__TASK DIRECTIONS__
I need only the number of lines in this data that contain the string "very".

__RECORDS SUPPLIED__
•••••

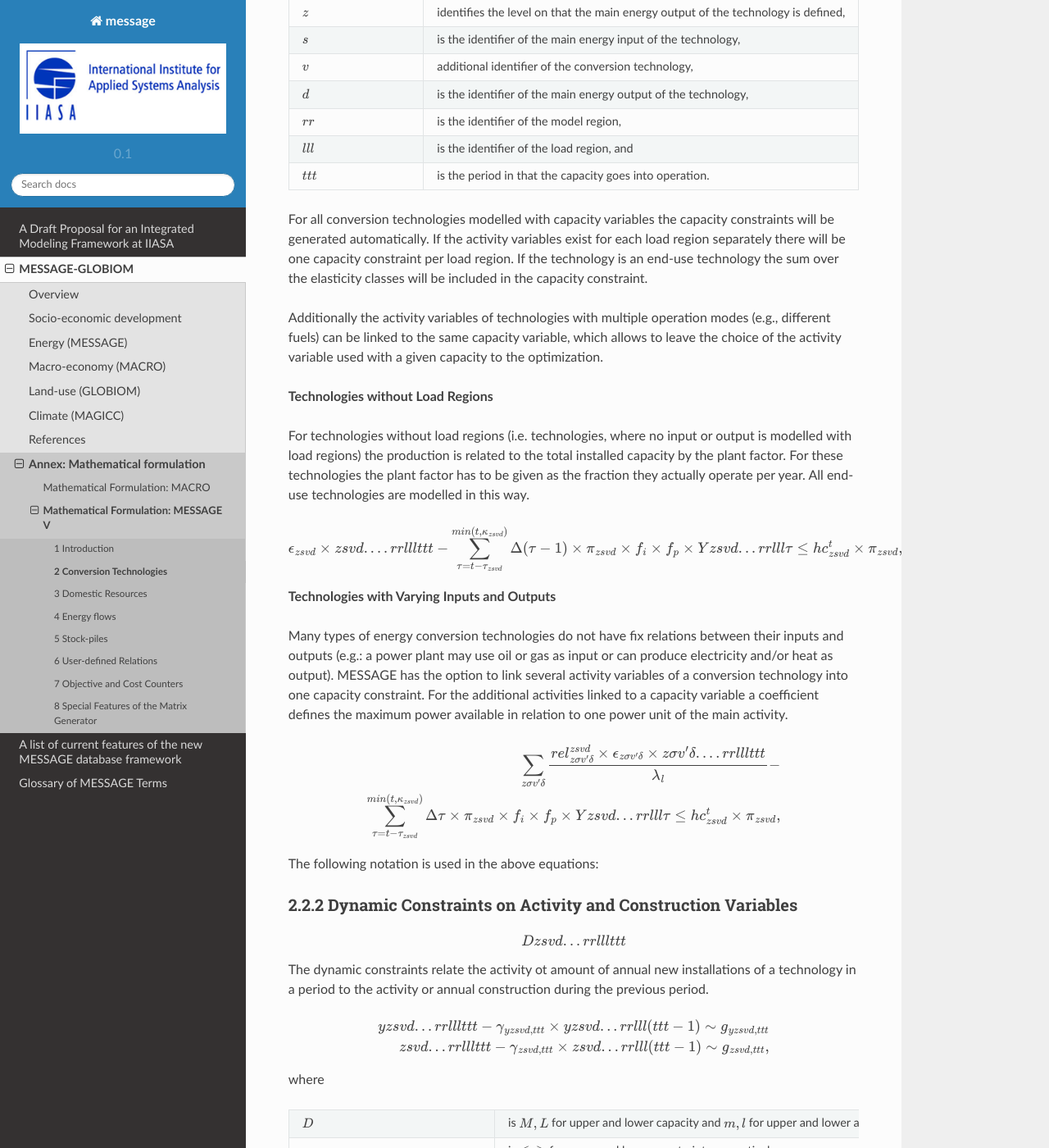
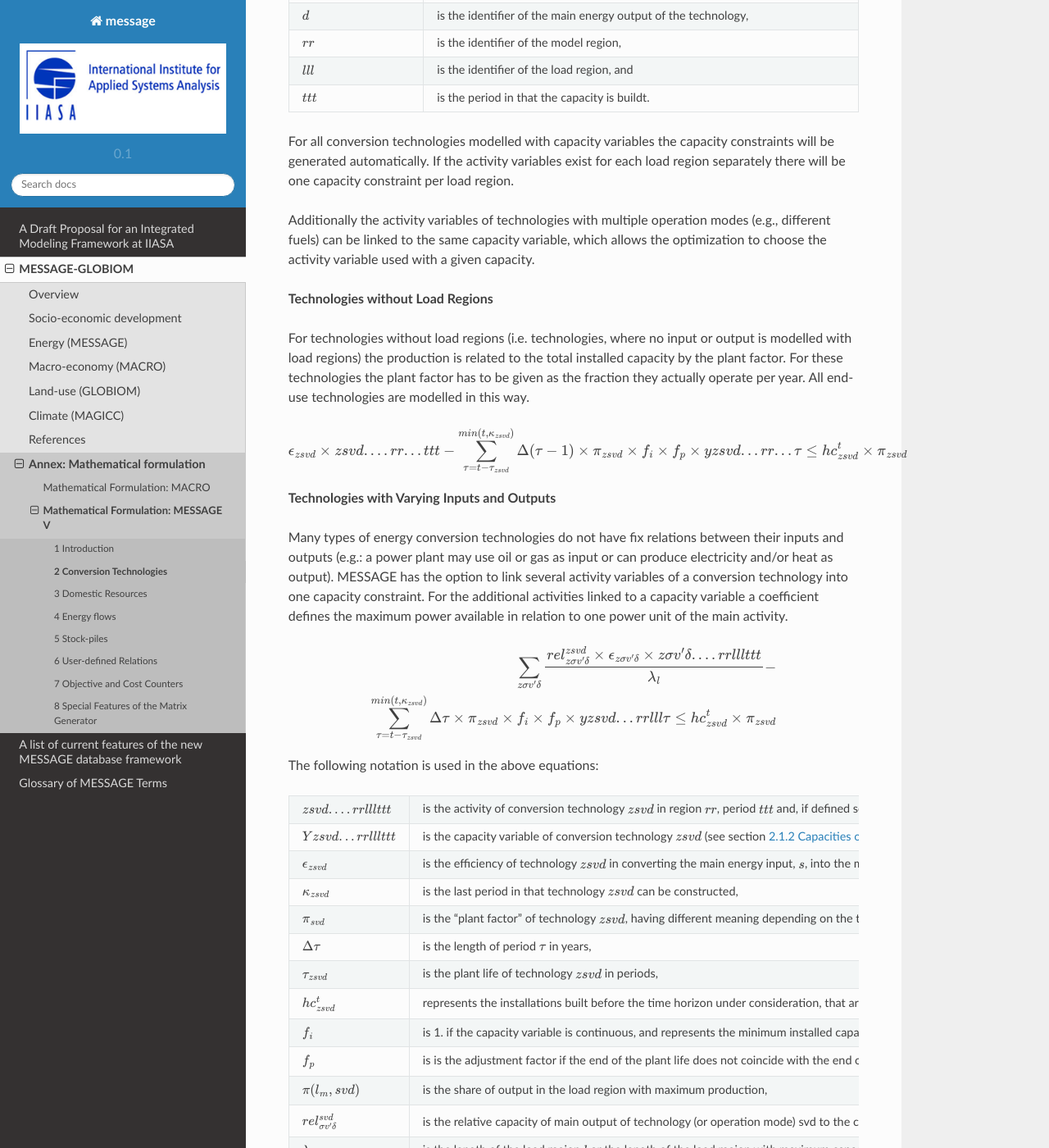
Before and after one commit to iiasa/message_doc, a Sphinx documentation site: the page built from source/message_globiom/annex/message/2_conversion_technologies.rst, in a window 1280 px wide and 1400 px high, scrolled down 2022 px. Shown: the whole window at 82% size. Built offline with Sphinx 7.4.7 and the Read the Docs theme 2.0.0, drawn with Linux system fonts in a browser that asks for light colours; pages that are not in the unit, such as notebooks, are missing from menus; cross-references to code outside the pages are shown as plain code; some of the changed text lies outside the part shown.

Commit message:
Update 2_conversion_technologies.rst

```diff
--- a/source/message_globiom/annex/message/2_conversion_technologies.rst
+++ b/source/message_globiom/annex/message/2_conversion_technologies.rst
@@ -32,16 +32,14 @@
 
 The activity variable of an energy conversion technology is an energy flow variable. It represents the annual consumption of this technology of the main input per period. If a technology has no input, the variable represents the annual production of the main output divided by the efficiency.
 
-If the main output is *not* on the demand level and at least one of the energy carriers consumed or supplied is defined with load regions the technology is defined with load regions. In this case the activity variables are generated separately for each load region, which is indicated by the additional identifier lll. However, this can be changed by fixing the production of the technology over the load regions to a predefined pattern: one variable is generated for all load regions, the distribution to the load regions is given by the definition of the user (e.g., production pattern of solar power-plants or consumption pattern of end-use devices).
-
-If the model is formulated with demand elasticities, the activity variables of technologies with a demand  as main output that is defined with elasticity are generated for each elasticity class (identifier :math:`E` in position 1).
+If the main output is *not* on the demand level and at least one of the energy carriers consumed or supplied is defined with load regions the technology is defined with load regions. In this case the activity variables are generated separately for each load region, which is indicated by the additional identifier "lll". However, this can be changed by fixing the production of the technology over the load regions to a predefined pattern: one variable is generated for all load regions, the distribution to the load regions is given by the definition of the user (e.g., production pattern of solar power-plants or consumption pattern of end-use devices).
 
 .. _capacititesECT:
 
 2.1.2 	Capacities of Energy Conversion Technologies
 ~~~~~~~~~~~~~~~~~~~~~~
 .. math::
-   Yzsvd...rrlllttt,
+   yzsvd...rrlllttt,
 
 where
 
@@ -49,7 +47,7 @@
    :widths: 40 110
    :header-rows: 0
 
-   * - :math:`Y`
+   * - :math:`y`
      - is the identifier for capacity variables.
    * - :math:`z`
      - identifies the level on that the main energy output of the technology is defined,
@@ -111,18 +109,18 @@
    * - :math:`lll`
      - is the identifier of the load region, and
    * - :math:`ttt`
-     - is the period in that the capacity goes into operation.
+     - is the period in that the capacity is buildt.
 
-For all conversion technologies modelled with capacity variables the capacity constraints will be generated automatically. If the activity variables exist for each load region separately there will be one capacity constraint per load region. If the technology is an end-use technology the sum over the elasticity classes will be included in the capacity constraint.
+For all conversion technologies modelled with capacity variables the capacity constraints will be generated automatically. If the activity variables exist for each load region separately there will be one capacity constraint per load region.
 
-Additionally the activity variables of technologies with multiple operation modes (e.g., different fuels) can be linked to the same capacity variable, which allows to leave the choice of the activity variable used with a given capacity to the optimization.
+Additionally the activity variables of technologies with multiple operation modes (e.g., different fuels) can be linked to the same capacity variable, which allows the optimization to choose the activity variable used with a given capacity.
 
 **Technologies without Load Regions**
 
 For technologies without load regions (i.e. technologies, where no input or output is modelled with load regions) the production is related to the total installed capacity by the plant factor. For these technologies the plant factor has to be given as the fraction they actually operate per year. All end-use technologies are modelled in this way.
 
 .. math::
-   \epsilon_{zsvd} \times zsvd....rrlllttt - \sum_{\tau =t-\tau_{zsvd}}^{min(t,\kappa_{zsvd})} \Delta(\tau-1)\times \pi_{zsvd}\times f_i \times f_p \times Yzsvd...rrlll\tau \leq hc_{zsvd}^t \times \pi_{zsvd} ,
+   \epsilon_{zsvd} \times zsvd....rr...ttt - \sum_{\tau =t-\tau_{zsvd}}^{min(t,\kappa_{zsvd})} \Delta(\tau-1)\times \pi_{zsvd}\times f_i \times f_p \times yzsvd...rr...\tau \leq hc_{zsvd}^t \times \pi_{zsvd}
 
 **Technologies with Varying Inputs and Outputs**
 
@@ -130,7 +128,8 @@
 
 
 .. math::
-   \sum_{z\sigma {v}'\delta }\frac{rel_{z\sigma {v}'\delta} ^{zsvd}\times\epsilon_{z\sigma {v}'\delta }\times z\sigma {v}'\delta ....rrlllttt}{\lambda _l} - \\ \sum_{\tau=t-\tau_{zsvd}}^{min(t,\kappa_{zsvd})}\Delta \tau \times \pi_{zsvd}\times f_i \times f_p \times Yzsvd...rrlll\tau \leq hc_{zsvd}^t\times \pi_{zsvd},
+   \sum_{z\sigma {v}'\delta }\frac{rel_{z\sigma {v}'\delta} ^{zsvd}\times\epsilon_{z\sigma {v}'\delta }\times z\sigma {v}'\delta ....rrlllttt}{\lambda _l} - \\
+   \sum_{\tau=t-\tau_{zsvd}}^{min(t,\kappa_{zsvd})}\Delta \tau \times \pi_{zsvd}\times f_i \times f_p \times yzsvd...rrlll\tau \leq hc_{zsvd}^t\times \pi_{zsvd}
 
 The following notation is used in the above equations:
 
@@ -163,10 +162,7 @@
    * - :math:`rel_{\sigma {v}'\delta}^{svd}`
      - is the relative capacity of main output of technology (or operation mode) svd to the capacity of main output of the alternative technology (or operation mode) :math:`\sigma {v}'\delta`, and
    * - :math:`\lambda _l`
-     - is the length of the load region :math:`l` or
-     - the length of the load region with maximum capacity use if the production pattern over the year is fixed or
-     - the length of the load region with maximum capacity requirements
-         as fraction of the year.
+     - is the length of the load region :math:`l` or the length of the load region with maximum capacity use if the production pattern over the year is fixed or the length of the load region with maximum capacity requirements as fraction of the year.
 
 
 .. _upper_dynamic_constraint_capacity:
@@ -177,7 +173,7 @@
 .. math::
    Dzsvd...rrlllttt
 
-The dynamic constraints relate the activity ot amount of annual new installations of a technology in a period to the activity or annual construction during the previous period.
+The dynamic constraints relate the activity or annual new installations of a technology in a period to the activity or annual construction during the previous period.
 
 .. math::
    yzsvd...rrlllttt - \gamma _{yzsvd,ttt} \times yzsvd...rrlll(ttt-1) \sim g _{yzsvd,ttt} \\
@@ -195,7 +191,7 @@
      - is :math:`\leq, \geq` for upper and lower constraints respectively,
    * - :math:`\gamma _{yzsvd,t}, \gamma _{zsvd,t}`
      - is the maximum growth rate per period for the construction/operation of technology :math:`zsvd`,
-   * - :math:`gy_{zsvd,t}`
+   * - :math:`g_{yzsvd,t}`
      - is the initial size (increment) that can be given and which is necessary for the introduction of new technologies that start with zero capacity/activity,
    * - :math:`yzsvd...rrlllttt, zsvd...rrlllttt`
      - is the annual new installation/ activity of technology :math:`zsvd` in period :math:`ttt`.
@@ -212,7 +208,7 @@
 .. math::
    a_t \leq b_t^i
 
-, for all :math:`i`.
+for all :math:`i`.
 
 Therefore, this new formulation increases the highest allowed growth factor from
 
@@ -227,7 +223,7 @@
 In addition, the objective function value for period :math:`t` is modified by the extra term
 
  .. math::
-   \cdots + \sum(_i=1^n c_i \times b_t^i
+   \cdots + \sum_i=1^n c_i \times b_t^i
 
 which adds costs :math:`c_i` per additional growth factor utilized.
 
@@ -239,10 +235,10 @@
 .. math::
    Izsvd...rrlllttt
 
-These constaints allow to set upper or lower limit to the total installed capacity of a technology at a given point in time.
+These constaints allow to set upper and/or lower limits on the total installed capacity of a technology at a given point in time.
 
 .. math::
-   \sum_\tau=t-T^t yzsvd...rr...\tau \sim M_t
+   \sum_{\tau=t-T}^t yzsvd...rr...\tau \sim M_t
 
 .. list-table::
    :widths: 40 110
@@ -250,10 +246,10 @@
 
    * - :math:`T`
      - is the plant life of the technology,
-   * - :math:`sim`
-     - is :math:`\leq, \geq` for upper and lower constraints respectively,
-   * - :math:`Mi_t`
-     - is the maximum or minimum total installed capacity in time step t
+   * - :math:`\sim`
+     - is :math:`\leq or \geq` for lower and ujpper constraints respectively,
+   * - :math:`M_t`
+     - is the maximum or minimum allowed total installed capacity in time step t
 
 2.2.4 	User defined Constraints
 ~~~~~~~~~~~~~~~~~~~~~~
@@ -266,19 +262,19 @@
    :header-rows: 0
 
    * - :math:`n`
-     - may be 'n'or 'p' for two groups of user defines constraints,
+     - may be 'n' or 'p' for two groups of user defined constraints,
    * - :math:`name`
      - is a user defined 4-character short name of the constraint.
 
-Each technology may have entries related to their activity, new installed capacity, or total installed capacity into any of the defined constraints. In multi-region models the constraint it is first searched in the sub-region, then in the main-region. With this it is possible to create relations between technologies of different sub-regions.
-The main uses for such constraints are to put regional or global constraints on emissions or to relate the production from renewables to the total production.
+Each technology may have entries related to their activity, new installed capacity, or total installed capacity into any of the defined constraints. In multi-region models the constraint it is first searched in the sub-region and, if not found, in the main-region. With this it is possible to create relations between technologies in different sub-regions.
+The main uses for such constraints are to put regional or global constraints on emissions or to relate the production from specific energy carrirer to the total production, e.g.:
 
 .. math::
-   wind\_electricity + solar\_electricity + biomass\_electricity \geq \alpha total\_electricity
+   wind\_electricity + solar\_electricity + biomass\_electricity \geq \alpha \times total\_electricity.
 
 where :math:`total\_electricity` can usualy be taken from the input to the electricity transmission technology.
 
 2.3 	Bounds
 ~~~~~~~~~~~~~~~~~~~~~~
 
-Upper, lower, or fixed bounds may be put on activity or new installed capacity. This is usually very helpful at the beginning of the planning horizon to fit results to reality. In later time steps they may be used to avoid unrealistic behaviour like, e.g., too many new installations of a specific technology per year).
+Upper, lower, or fixed bounds may be put on activity or new installed capacity. This is usually very helpful at the beginning of the planning horizon to fit results to reality. In later time steps they may be used to avoid unrealistic behaviour like, e.g., too many new installations of a specific technology per year.
```
Also changed, not shown: other parts of source/message_globiom/annex/message/2_conversion_technologies.rst (+2 -2 lines).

•••••

__TASK OUTPUT__
2